3-WARM-UP. It's up to you to set your subject at ease for the interview, and the sooner you do this, the better. When they arrive at the shoot, introduce yourself and give them a brief overview of the recording process. I always tell my subjects three things: a. We have lots of time to record your interview. b. Our process today is flexible: we can stop, start, take short breaks, and re-shoot some of your answers, so don't feel you have to be perfect. c. We’re here to help you look your best on camera, so let us know how we can help.
4-TALK TO THE FACE. Producer Jim Staylor in San Diego has written an excellent guide to shooting great interviews. He says, "Unless your subject is a professional spokesperson or bring interviewed remotely, don’t have them look directly into the camera. Many people are not comfortable talking to a camera." He's right. And your audience will feel a stronger connection to a subject who is talking to a real person off-camera, not staring blankly into the lens.

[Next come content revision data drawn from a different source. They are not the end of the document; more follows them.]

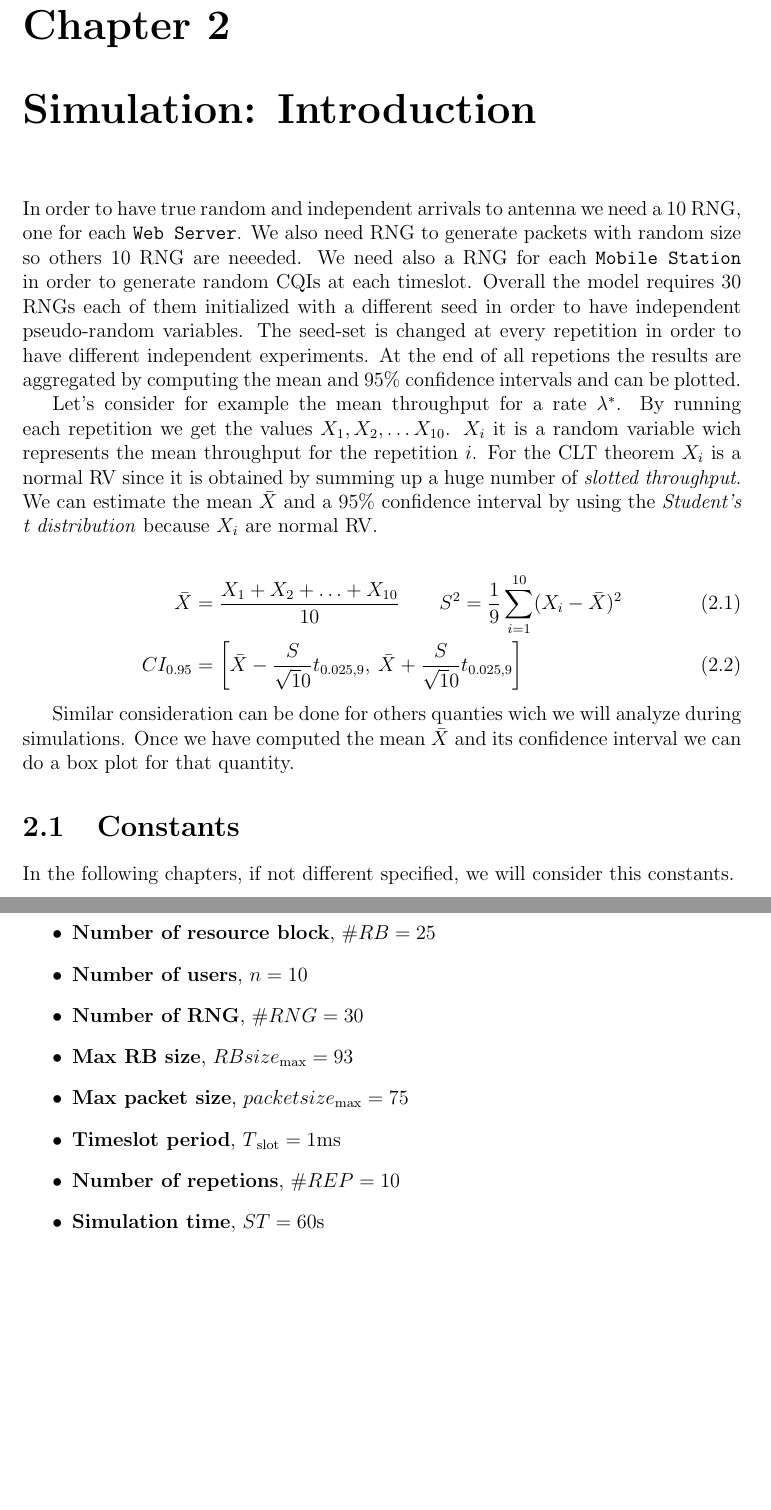
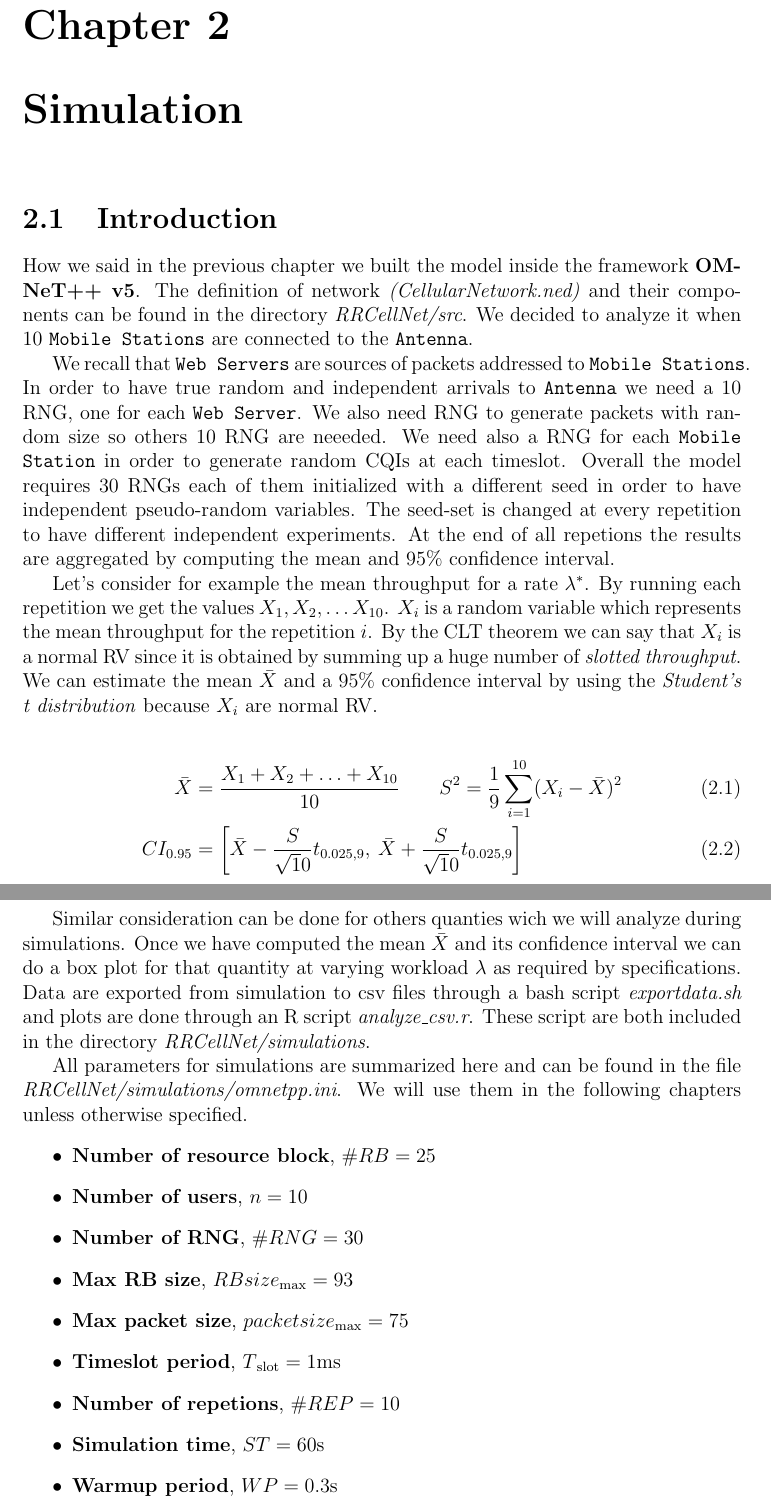
Before and after one commit to vconsales/RoundRobin-Cellular-Network, a LaTeX document (docs/maindoc/RRcellNet.tex, which reads docs/maindoc/chapters/sim_introduction.tex): two parts of pages 6 and 7 of 13, joined at a grey line, cut so that both start at the same text, the shorter picture padded with empty space. Compiled offline with pdfLaTeX.

Commit message:
[DOC] added chapter simulation:introduction

```diff
--- a/docs/maindoc/chapters/sim_introduction.tex
+++ b/docs/maindoc/chapters/sim_introduction.tex
@@ -1,18 +1,20 @@
-\chapter{Simulation: Introduction}
+\chapter{Simulation}
 
-In order to have true random and independent arrivals to antenna we need a 10 RNG, one for each \texttt{Web Server}. We also need RNG to generate packets with random size so others 10 RNG are neeeded. We need also a RNG for each \texttt{Mobile Station} in order to generate random CQIs at each timeslot. Overall the model requires 30 RNGs each of them initialized with a different seed in order to have independent pseudo-random variables. The seed-set is changed at every repetition in order to have different independent experiments. At the end of all repetions the results are aggregated by computing the mean and 95\% confidence intervals and can be plotted.
+\section{Introduction}
+How we said in the previous chapter we built the model inside the framework \textbf{OMNeT++ v5}. The definition of network \textit{(CellularNetwork.ned)} and their components can be found in the directory \textit{RRCellNet/src}. We decided to analyze it when 10 \texttt{Mobile Stations} are connected to the \texttt{Antenna}.
 
-Let's consider for example the mean throughput for a rate \(\lambda^{*}\). By running each repetition we get the values \(X_{1},X_{2},\ldots X_{10}\). \(X_{i}\) it is a random variable wich represents the mean throughput for the repetition \(i\). For the CLT theorem \(X_{i}\) is a normal RV since it is obtained by summing up a huge number of \textit{slotted throughput}. We can estimate the mean \(\bar{X}\) and a 95\% confidence interval by using the \textit{Student's t distribution} because \(X_{i}\) are normal RV.
+We recall that \texttt{Web Servers} are sources of packets addressed to \texttt{Mobile Stations}. In order to have true random and independent arrivals to \texttt{Antenna} we need a 10 RNG, one for each \texttt{Web Server}. We also need RNG to generate packets with random size so others 10 RNG are neeeded. We need also a RNG for each \texttt{Mobile Station} in order to generate random CQIs at each timeslot. Overall the model requires 30 RNGs each of them initialized with a different seed in order to have independent pseudo-random variables. The seed-set is changed at every repetition to have different independent experiments. At the end of all repetions the results are aggregated by computing the mean and 95\% confidence interval.
+
+Let's consider for example the mean throughput for a rate \(\lambda^{*}\). By running each repetition we get the values \(X_{1},X_{2},\ldots X_{10}\). \(X_{i}\) is a random variable which represents the mean throughput for the repetition \(i\). By the CLT theorem we can say that \(X_{i}\) is a normal RV since it is obtained by summing up a huge number of \textit{slotted throughput}. We can estimate the mean \(\bar{X}\) and a 95\% confidence interval by using the \textit{Student's t distribution} because \(X_{i}\) are normal RV.
 
 \begin{align}
 	\bar{X} &= \frac{X_{1}+X_{2}+\ldots+X_{10}}{10} \qquad S^{2} = \frac{1}{9}\sum_{i=1}^{10}(X_{i} - \bar{X})^{2} \\
 	CI_{0.95} &= \left[\bar{X} - \frac{S}{\sqrt10}t_{0.025,9}, \: \bar{X} + \frac{S}{\sqrt10}t_{0.025,9}\right]
 \end{align}
 
-Similar consideration can be done for others quanties wich we will analyze during simulations. Once we have computed the mean \(\bar{X}\) and its confidence interval we can do a box plot for that quantity.
+Similar consideration can be done for others quanties wich we will analyze during simulations. Once we have computed the mean \(\bar{X}\) and its confidence interval we can do a box plot for that quantity at varying workload \(\lambda\) as required by specifications. Data are exported from simulation to csv files through a bash script \textit{exportdata.sh} and plots are done through an R script \textit{analyze\_csv.r}. These script are both included in the directory \textit{RRCellNet/simulations}.
 
-\section{Constants}
-In the following chapters, if not different specified, we will consider this constants.
+All parameters for simulations are summarized here and can be found in the file \textit{RRCellNet/simulations/omnetpp.ini}. We will use them in the following chapters unless otherwise specified.
 \begin{itemize}
 \item \textbf{Number of resource block}, \(\#RB = 25\)
 \item \textbf{Number of users}, \(n = 10\)
@@ -22,4 +24,5 @@ In the following chapters, if not different specified, we will consider this con
 \item \textbf{Timeslot period}, \(T\textsubscript{slot} = 1\textnormal{ms}\)
 \item \textbf{Number of repetions}, \(\#REP = 10\)
 \item \textbf{Simulation time}, \(ST = 60 \textnormal{s}\)
+\item \textbf{Warmup period}, \(WP = 0.3 \textnormal{s}\)
 \end{itemize}
```
Also changed, not shown: docs/maindoc/RRcellNet.pdf.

5-FINISH THE INTERVIEW BEFORE YOU START. Sometimes, a subject’s natural conversational tone disappears when the red light comes on. They clam up, or try to choose their words too carefully. That's why I always instruct the camera operator to unobtrusively begin recording as soon as the subject is seated. While they're settling in, I'll ask the interviewer to begin a casual chat. I find that you can often capture the storyteller at their most natural and conversational during this time, before the interview has officially started. This trick doesn’t always work, but when it does, you’ll be rewarded with some really natural responses, and you’ll be a hero for shortening everyone’s day on the set.

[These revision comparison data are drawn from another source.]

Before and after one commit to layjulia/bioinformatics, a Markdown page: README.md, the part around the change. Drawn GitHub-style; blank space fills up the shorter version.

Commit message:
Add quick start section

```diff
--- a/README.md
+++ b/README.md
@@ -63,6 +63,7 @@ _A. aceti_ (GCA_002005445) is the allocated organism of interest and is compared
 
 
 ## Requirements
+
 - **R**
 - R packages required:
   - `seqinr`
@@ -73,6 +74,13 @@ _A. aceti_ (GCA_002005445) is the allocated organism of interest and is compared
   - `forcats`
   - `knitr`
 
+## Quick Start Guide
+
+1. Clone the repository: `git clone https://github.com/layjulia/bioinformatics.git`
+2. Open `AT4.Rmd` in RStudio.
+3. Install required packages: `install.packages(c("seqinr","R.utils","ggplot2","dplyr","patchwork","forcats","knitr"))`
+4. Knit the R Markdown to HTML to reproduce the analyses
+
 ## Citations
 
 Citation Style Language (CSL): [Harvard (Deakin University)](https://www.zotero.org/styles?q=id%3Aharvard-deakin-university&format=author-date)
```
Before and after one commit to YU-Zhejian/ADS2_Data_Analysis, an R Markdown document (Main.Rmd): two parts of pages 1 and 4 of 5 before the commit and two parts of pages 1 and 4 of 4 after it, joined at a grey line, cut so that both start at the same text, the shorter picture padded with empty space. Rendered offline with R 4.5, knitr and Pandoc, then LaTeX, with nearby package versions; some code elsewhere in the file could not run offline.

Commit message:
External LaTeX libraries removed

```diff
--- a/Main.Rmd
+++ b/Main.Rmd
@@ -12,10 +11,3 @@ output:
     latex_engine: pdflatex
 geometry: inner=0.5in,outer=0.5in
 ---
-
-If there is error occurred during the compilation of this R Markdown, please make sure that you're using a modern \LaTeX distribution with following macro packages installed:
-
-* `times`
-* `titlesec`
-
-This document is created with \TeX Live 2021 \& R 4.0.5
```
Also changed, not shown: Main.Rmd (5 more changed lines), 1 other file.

6-KEEP IT LIGHT. A sense of humor and a relaxed demeanor throughout the production go a long way toward putting respondents at ease. Even if you’re under deadline pressure, don’t let your subject know; just stay loose and let the good vibes flow. Your footage will definitely benefit from a great attitude.

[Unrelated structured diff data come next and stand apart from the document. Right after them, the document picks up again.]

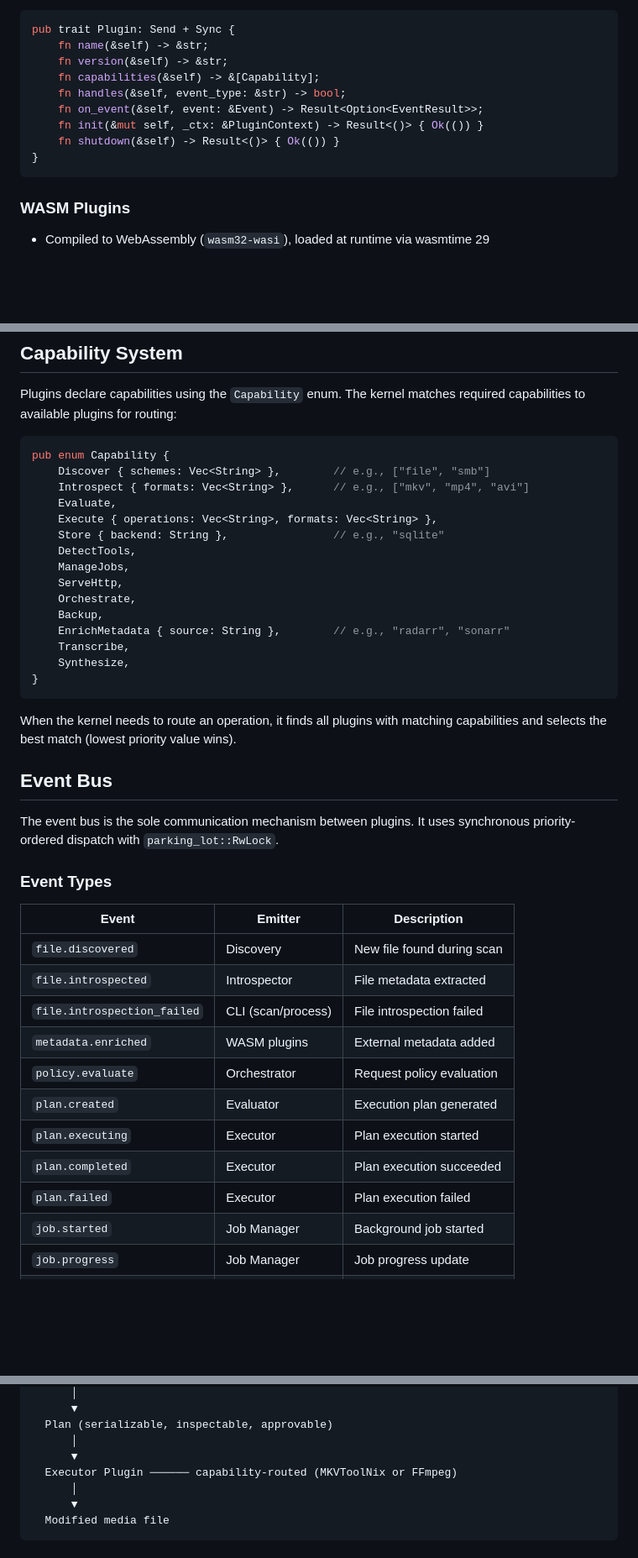
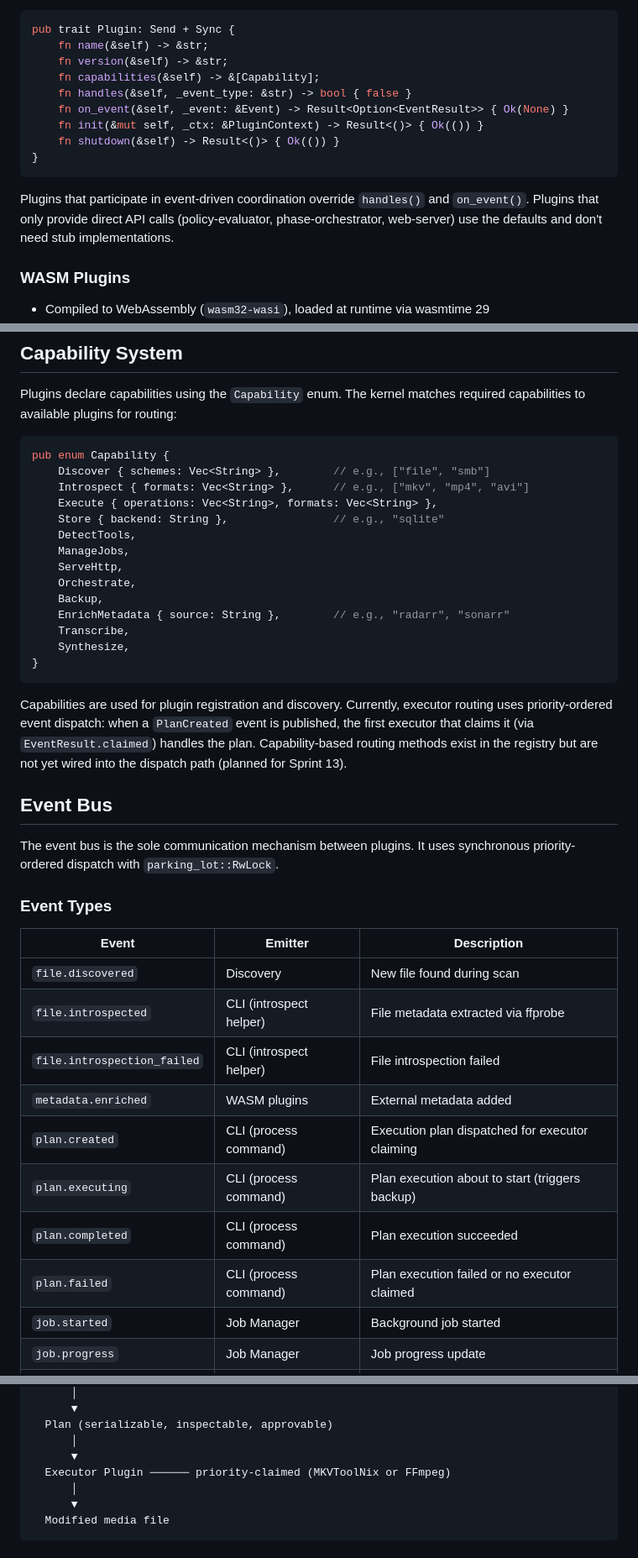
Before and after one commit to randomparity/voom, a Markdown page: docs/architecture.md, 3 parts joined by grey strips. Shown at 84% size. GitHub-like rendering; blank space fills up the shorter version.

Commit message:
docs: fix architecture.md inaccuracies and update CLAUDE.md status
architecture.md:
- Fix Plugin trait to show default impls for handles/on_event
- Remove nonexistent Evaluate capability
- Fix event table: plan lifecycle events are emitted by CLI, not by
  Evaluator/Executor; remove deleted policy.evaluate event
- Fix capability routing description: acknowledge current priority-claiming
  vs planned capability-based routing
- Fix design principle #4: document the intentional direct-call pattern
  for evaluator/orchestrator alongside event-bus coordination
- Fix data flow diagram: executor is priority-claimed, not capability-routed

CLAUDE.md:
- Update status from "Early development. No code has been written yet" to
  reflect current state (12 sprints complete, 800+ tests)

Co-Authored-By: Claude Opus 4.6 (1M context) <noreply@anthropic.com>

````diff
--- a/docs/architecture.md
+++ b/docs/architecture.md
@@ -103,12 +103,14 @@ pub trait Plugin: Send + Sync {
     fn name(&self) -> &str;
     fn version(&self) -> &str;
     fn capabilities(&self) -> &[Capability];
-    fn handles(&self, event_type: &str) -> bool;
-    fn on_event(&self, event: &Event) -> Result<Option<EventResult>>;
+    fn handles(&self, _event_type: &str) -> bool { false }
+    fn on_event(&self, _event: &Event) -> Result<Option<EventResult>> { Ok(None) }
     fn init(&mut self, _ctx: &PluginContext) -> Result<()> { Ok(()) }
     fn shutdown(&self) -> Result<()> { Ok(()) }
 }
 ```
+
+Plugins that participate in event-driven coordination override `handles()` and `on_event()`. Plugins that only provide direct API calls (policy-evaluator, phase-orchestrator, web-server) use the defaults and don't need stub implementations.
 
 ### WASM Plugins
 
@@ -128,7 +130,6 @@ Plugins declare capabilities using the `Capability` enum. The kernel matches req
 pub enum Capability {
     Discover { schemes: Vec<String> },        // e.g., ["file", "smb"]
     Introspect { formats: Vec<String> },      // e.g., ["mkv", "mp4", "avi"]
-    Evaluate,
     Execute { operations: Vec<String>, formats: Vec<String> },
     Store { backend: String },                // e.g., "sqlite"
     DetectTools,
@@ -142,7 +143,7 @@ pub enum Capability {
 }
 ```
 
-When the kernel needs to route an operation, it finds all plugins with matching capabilities and selects the best match (lowest priority value wins).
+Capabilities are used for plugin registration and discovery. Currently, executor routing uses priority-ordered event dispatch: when a `PlanCreated` event is published, the first executor that claims it (via `EventResult.claimed`) handles the plan. Capability-based routing methods exist in the registry but are not yet wired into the dispatch path (planned for Sprint 13).
 
 ## Event Bus
 
@@ -153,14 +154,13 @@ The event bus is the sole communication mechanism between plugins. It uses synch
 | Event | Emitter | Description |
 |-------|---------|-------------|
 | `file.discovered` | Discovery | New file found during scan |
-| `file.introspected` | Introspector | File metadata extracted |
-| `file.introspection_failed` | CLI (scan/process) | File introspection failed |
+| `file.introspected` | CLI (introspect helper) | File metadata extracted via ffprobe |
+| `file.introspection_failed` | CLI (introspect helper) | File introspection failed |
 | `metadata.enriched` | WASM plugins | External metadata added |
-| `policy.evaluate` | Orchestrator | Request policy evaluation |
-| `plan.created` | Evaluator | Execution plan generated |
-| `plan.executing` | Executor | Plan execution started |
-| `plan.completed` | Executor | Plan execution succeeded |
-| `plan.failed` | Executor | Plan execution failed |
+| `plan.created` | CLI (process command) | Execution plan dispatched for executor claiming |
+| `plan.executing` | CLI (process command) | Plan execution about to start (triggers backup) |
+| `plan.completed` | CLI (process command) | Plan execution succeeded |
+| `plan.failed` | CLI (process command) | Plan execution failed or no executor claimed |
 | `job.started` | Job Manager | Background job started |
 | `job.progress` | Job Manager | Job progress update |
 | `job.completed` | Job Manager | Job finished |
@@ -198,7 +198,7 @@ DSL Policy File (.voom)              Media Files on Disk
   Plan (serializable, inspectable, approvable)
       │
       ▼
-  Executor Plugin ────── capability-routed (MKVToolNix or FFmpeg)
+  Executor Plugin ────── priority-claimed (MKVToolNix or FFmpeg)
       │
       ▼
   Modified media file
````
Also changed, not shown: other parts of docs/architecture.md (+1 -1 lines), CLAUDE.md (+1 -1 lines).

7-SAY WHAT I SAID. Explain to the subject that, since your questions won't be used in the final product, they will need to incorporate your question into their answer. It helps to give an example. "If I ask you what you had for breakfast, you could answer 'For breakfast, I had coffee and a roll.'"
8-DO YOUR HOMEWORK. If you are looking for answers that are more compelling than a simple "yes" or "no", you'll need to ask questions and engage in a true conversation with your subject. Before the interview begins, take a good hard look at the questions you’ve developed. You should strive for a mix of basic, factual inquiries, and questions that dig deeper. Do some research on your subject. The more you know, the more you can use that information to ask thought-provoking, open-ended questions that will produce some truly insightful replies. You'll also gain the respect of the respondent once they realize you are on their wavelength.
9-TALK LESS. Train yourself to bite your tongue once you've asked your question. Your "mmm hmm", "Yes" and "Uh huh" interjections can be picked up on the subject's mic, making them difficult to remove in post.
10-LISTEN MORE. As an interviewer, if you’re paying attention to their words, and not focused on the next question you’ve written down, you can draw out more details and dig deeper into the subject’s story. Often times, the best material comes from your followup questions.
I'd like to hear from you: What tips and tricks do you use to ensure high-quality, content-rich stories from your interviewees? What parts of capturing interviews do you find most challenging? Next week, Part 2: The Art of the Interview, with 10 tips to bring subjects and their stories to life.